#### Exercise instructions:
From first line to last, copy the listing exactly and omit its pictures.

•••

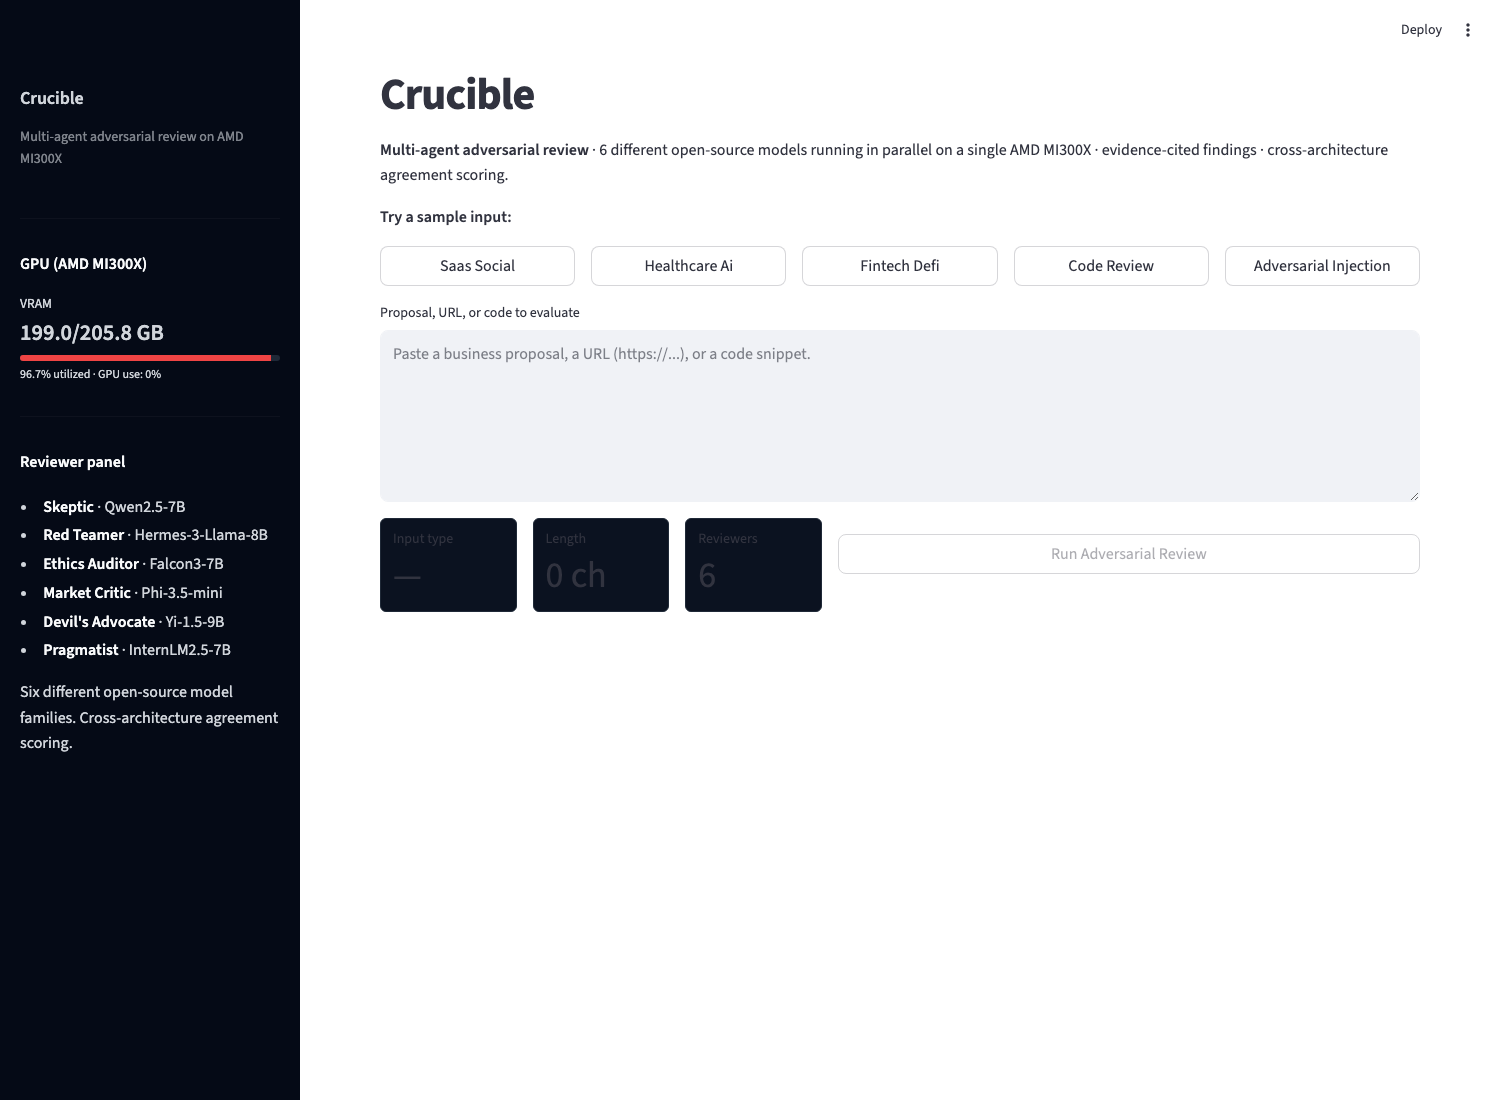
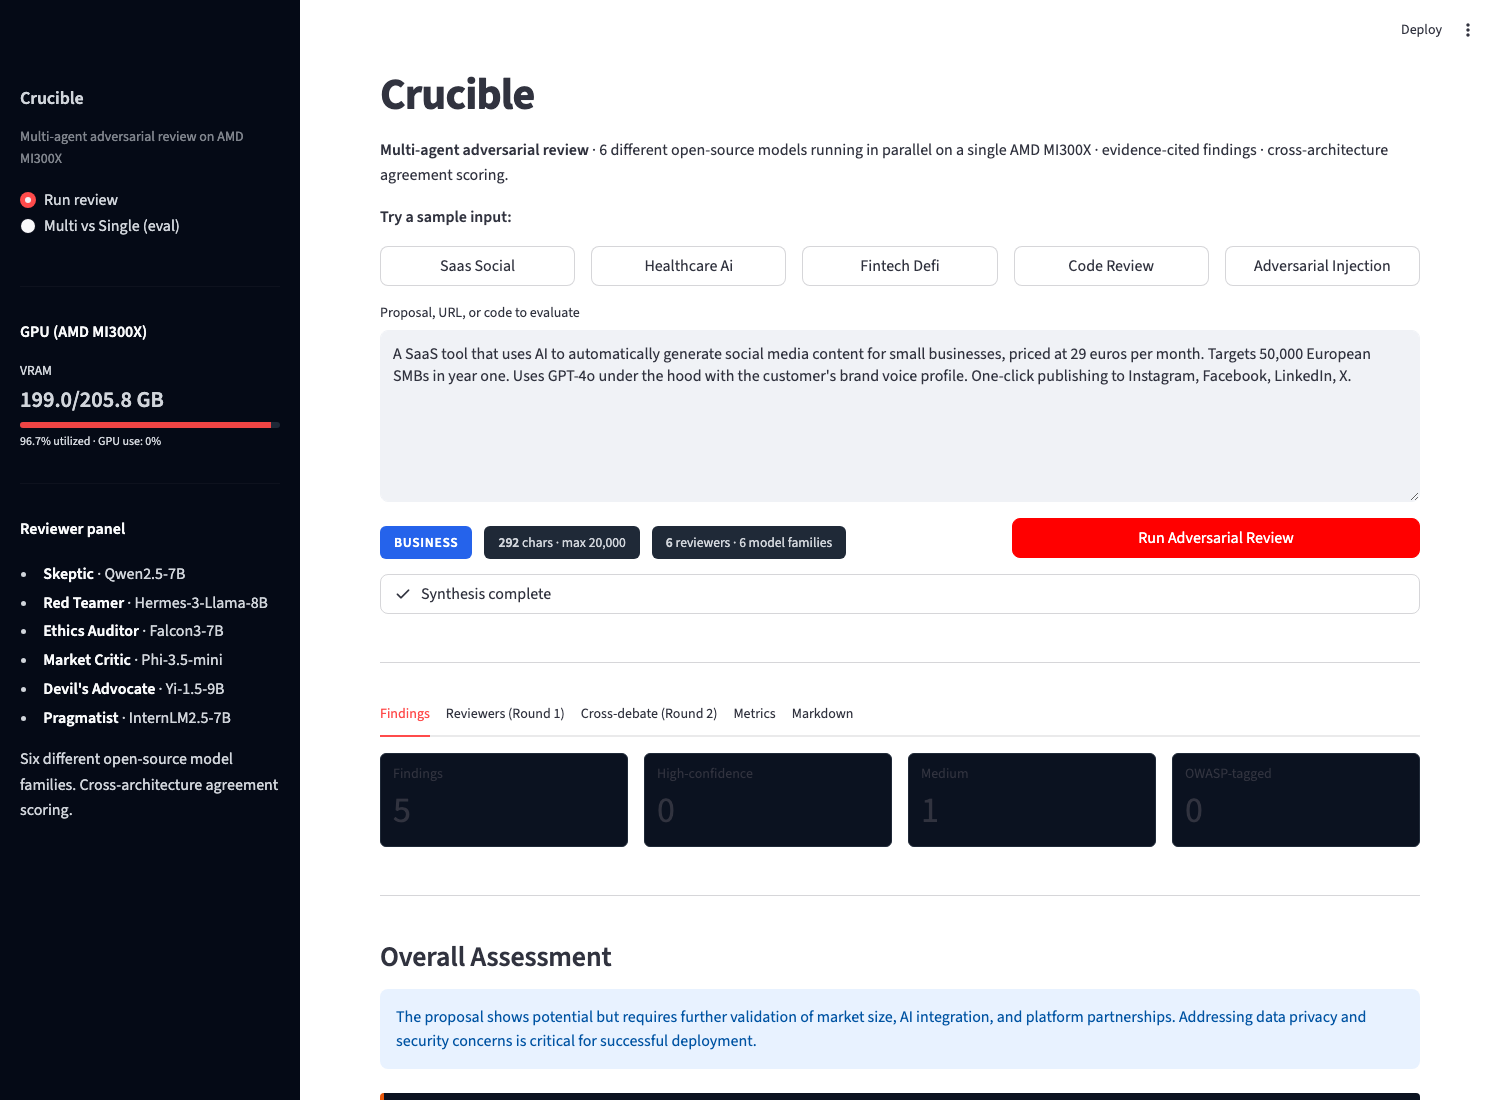
Dashboard polish + ops scripts for resilience
Dashboard:
- Replaced cramped st.metric tiles for input metadata with custom HTML
  chip row: severity-colored input-type pill, char count vs cap,
  reviewer/model-family count
- Persist last_report in st.session_state so navigating between
  "Run review" and "Multi vs Single" pages doesn't lose results

Ops:
- ops/check_panel.sh — single command sanity check before demo:
  verifies SSH, all 6 vLLM endpoints, LiteLLM routing, GPU memory,
  Mac→droplet tunnel
- ops/launch_panel.sh — idempotent rebuild of the 7-container panel:
  writes LiteLLM config, removes stale containers, launches all 6
  vLLMs (with per-model context windows) and the proxy, polls until
  ready

Refreshed hero screenshots to show the new chip-row UI.

diff --git a/src/crucible/ui/app.py b/src/crucible/ui/app.py
@@ -507,15 +507,30 @@ Cross-architecture agreement scoring.
     )
 
     detected = detect_input_type(user_input) if user_input.strip() else "—"
-    cols = st.columns([1, 1, 1, 4])
+    type_color = {
+        "business": "#2563eb",
+        "code": "#7c3aed",
+        "url": "#0891b2",
+        "—": "#6b7280",
+    }.get(detected, "#6b7280")
+
+    chips_html = (
+        f'<div style="display:flex;gap:12px;align-items:center;margin:8px 0;">'
+        f'<span style="background:{type_color};color:white;padding:6px 14px;'
+        f'border-radius:6px;font-size:0.85rem;font-weight:600;'
+        f'text-transform:uppercase;letter-spacing:0.05em;">{detected}</span>'
+        f'<span style="background:#1f2937;color:#d1d5db;padding:6px 14px;'
+        f'border-radius:6px;font-size:0.85rem;">'
+        f'<strong>{len(user_input):,}</strong> chars · max {MAX_INPUT_CHARS:,}</span>'
+        f'<span style="background:#1f2937;color:#d1d5db;padding:6px 14px;'
+        f'border-radius:6px;font-size:0.85rem;">'
+        f'<strong>6</strong> reviewers · 6 model families</span>'
+        f'</div>'
+    )
+    cols = st.columns([3, 2])
     with cols[0]:
-        st.metric("Input type", detected)
+        st.markdown(chips_html, unsafe_allow_html=True)
     with cols[1]:
-        st.metric("Length", f"{len(user_input)} ch")
-    with cols[2]:
-        st.metric("Reviewers", "6")
-    with cols[3]:
-        st.write("")
         run = st.button(
             "Run Adversarial Review",
             type="primary",
@@ -525,7 +540,6 @@ Cross-architecture agreement scoring.
 
     if run:
         prepared = prepare_input(user_input, detected)
-        st.markdown("---")
         try:
             t0 = time.perf_counter()
             with st.status("Starting pipeline...", expanded=True) as status_holder:
@@ -533,31 +547,38 @@ Cross-architecture agreement scoring.
                     run_pipeline(prepared, detected, status_holder)
                 )
             runtime_s = time.perf_counter() - t0
-
-            tab1, tab2, tab3, tab4, tab5 = st.tabs(
-                ["Findings", "Reviewers (Round 1)", "Cross-debate (Round 2)", "Metrics", "Markdown"]
-            )
-            with tab1:
-                render_findings_tab(report)
-            with tab2:
-                render_reviewers_tab(report)
-            with tab3:
-                render_debate_tab(report)
-            with tab4:
-                render_metrics_tab(report, runtime_s)
-            with tab5:
-                md = render_markdown(report)
-                st.code(md, language="markdown")
-                st.download_button(
-                    "Download Markdown report",
-                    data=md,
-                    file_name=f"crucible_{report.metadata.get('run_id','report')}.md",
-                    mime="text/markdown",
-                )
+            st.session_state["last_report"] = report
+            st.session_state["last_runtime_s"] = runtime_s
         except InputTooLongError as e:
             st.error(f"Input too long: {e}")
         except Exception as e:
             st.error(f"Pipeline failed: {type(e).__name__}: {e}")
+
+    # Render last report (persists across reruns until a new one is produced)
+    last_report = st.session_state.get("last_report")
+    last_runtime = st.session_state.get("last_runtime_s", 0)
+    if last_report is not None:
+        st.markdown("---")
+        tab1, tab2, tab3, tab4, tab5 = st.tabs(
+            ["Findings", "Reviewers (Round 1)", "Cross-debate (Round 2)", "Metrics", "Markdown"]
+        )
+        with tab1:
+            render_findings_tab(last_report)
+        with tab2:
+            render_reviewers_tab(last_report)
+        with tab3:
+            render_debate_tab(last_report)
+        with tab4:
+            render_metrics_tab(last_report, last_runtime)
+        with tab5:
+            md = render_markdown(last_report)
+            st.code(md, language="markdown")
+            st.download_button(
+                "Download Markdown report",
+                data=md,
+                file_name=f"crucible_{last_report.metadata.get('run_id', 'report')}.md",
+                mime="text/markdown",
+            )
 
 
 if __name__ == "__main__":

•••

#### Your solution:
Dashboard polish + ops scripts for resilience
Dashboard:
- Replaced cramped st.metric tiles for input metadata with custom HTML
  chip row: severity-colored input-type pill, char count vs cap,
  reviewer/model-family count
- Persist last_report in st.session_state so navigating between
  "Run review" and "Multi vs Single" pages doesn't lose results

Ops:
- ops/check_panel.sh — single command sanity check before demo:
  verifies SSH, all 6 vLLM endpoints, LiteLLM routing, GPU memory,
  Mac→droplet tunnel
- ops/launch_panel.sh — idempotent rebuild of the 7-container panel:
  writes LiteLLM config, removes stale containers, launches all 6
  vLLMs (with per-model context windows) and the proxy, polls until
  ready

Refreshed hero screenshots to show the new chip-row UI.

diff --git a/src/crucible/ui/app.py b/src/crucible/ui/app.py
@@ -507,15 +507,30 @@ Cross-architecture agreement scoring.
     )
 
     detected = detect_input_type(user_input) if user_input.strip() else "—"
-    cols = st.columns([1, 1, 1, 4])
+    type_color = {
+        "business": "#2563eb",
+        "code": "#7c3aed",
+        "url": "#0891b2",
+        "—": "#6b7280",
+    }.get(detected, "#6b7280")
+
+    chips_html = (
+        f'<div style="display:flex;gap:12px;align-items:center;margin:8px 0;">'
+        f'<span style="background:{type_color};color:white;padding:6px 14px;'
+        f'border-radius:6px;font-size:0.85rem;font-weight:600;'
+        f'text-transform:uppercase;letter-spacing:0.05em;">{detected}</span>'
+        f'<span style="background:#1f2937;color:#d1d5db;padding:6px 14px;'
+        f'border-radius:6px;font-size:0.85rem;">'
+        f'<strong>{len(user_input):,}</strong> chars · max {MAX_INPUT_CHARS:,}</span>'
+        f'<span style="background:#1f2937;color:#d1d5db;padding:6px 14px;'
+        f'border-radius:6px;font-size:0.85rem;">'
+        f'<strong>6</strong> reviewers · 6 model families</span>'
+        f'</div>'
+    )
+    cols = st.columns([3, 2])
     with cols[0]:
-        st.metric("Input type", detected)
+        st.markdown(chips_html, unsafe_allow_html=True)
     with cols[1]:
-        st.metric("Length", f"{len(user_input)} ch")
-    with cols[2]:
-        st.metric("Reviewers", "6")
-    with cols[3]:
-        st.write("")
         run = st.button(
             "Run Adversarial Review",
             type="primary",
@@ -525,7 +540,6 @@ Cross-architecture agreement scoring.
 
     if run:
         prepared = prepare_input(user_input, detected)
-        st.markdown("---")
         try:
             t0 = time.perf_counter()
             with st.status("Starting pipeline...", expanded=True) as status_holder:
@@ -533,31 +547,38 @@ Cross-architecture agreement scoring.
                     run_pipeline(prepared, detected, status_holder)
                 )
             runtime_s = time.perf_counter() - t0
-
-            tab1, tab2, tab3, tab4, tab5 = st.tabs(
-                ["Findings", "Reviewers (Round 1)", "Cross-debate (Round 2)", "Metrics", "Markdown"]
-            )
-            with tab1:
-                render_findings_tab(report)
-            with tab2:
-                render_reviewers_tab(report)
-            with tab3:
-                render_debate_tab(report)
-            with tab4:
-                render_metrics_tab(report, runtime_s)
-            with tab5:
-                md = render_markdown(report)
-                st.code(md, language="markdown")
-                st.download_button(
-                    "Download Markdown report",
-                    data=md,
-                    file_name=f"crucible_{report.metadata.get('run_id','report')}.md",
-                    mime="text/markdown",
-                )
+            st.session_state["last_report"] = report
+            st.session_state["last_runtime_s"] = runtime_s
         except InputTooLongError as e:
             st.error(f"Input too long: {e}")
         except Exception as e:
             st.error(f"Pipeline failed: {type(e).__name__}: {e}")
+
+    # Render last report (persists across reruns until a new one is produced)
+    last_report = st.session_state.get("last_report")
+    last_runtime = st.session_state.get("last_runtime_s", 0)
+    if last_report is not None:
+        st.markdown("---")
+        tab1, tab2, tab3, tab4, tab5 = st.tabs(
+            ["Findings", "Reviewers (Round 1)", "Cross-debate (Round 2)", "Metrics", "Markdown"]
+        )
+        with tab1:
+            render_findings_tab(last_report)
+        with tab2:
+            render_reviewers_tab(last_report)
+        with tab3:
+            render_debate_tab(last_report)
+        with tab4:
+            render_metrics_tab(last_report, last_runtime)
+        with tab5:
+            md = render_markdown(last_report)
+            st.code(md, language="markdown")
+            st.download_button(
+                "Download Markdown report",
+                data=md,
+                file_name=f"crucible_{last_report.metadata.get('run_id', 'report')}.md",
+                mime="text/markdown",
+            )
 
 
 if __name__ == "__main__":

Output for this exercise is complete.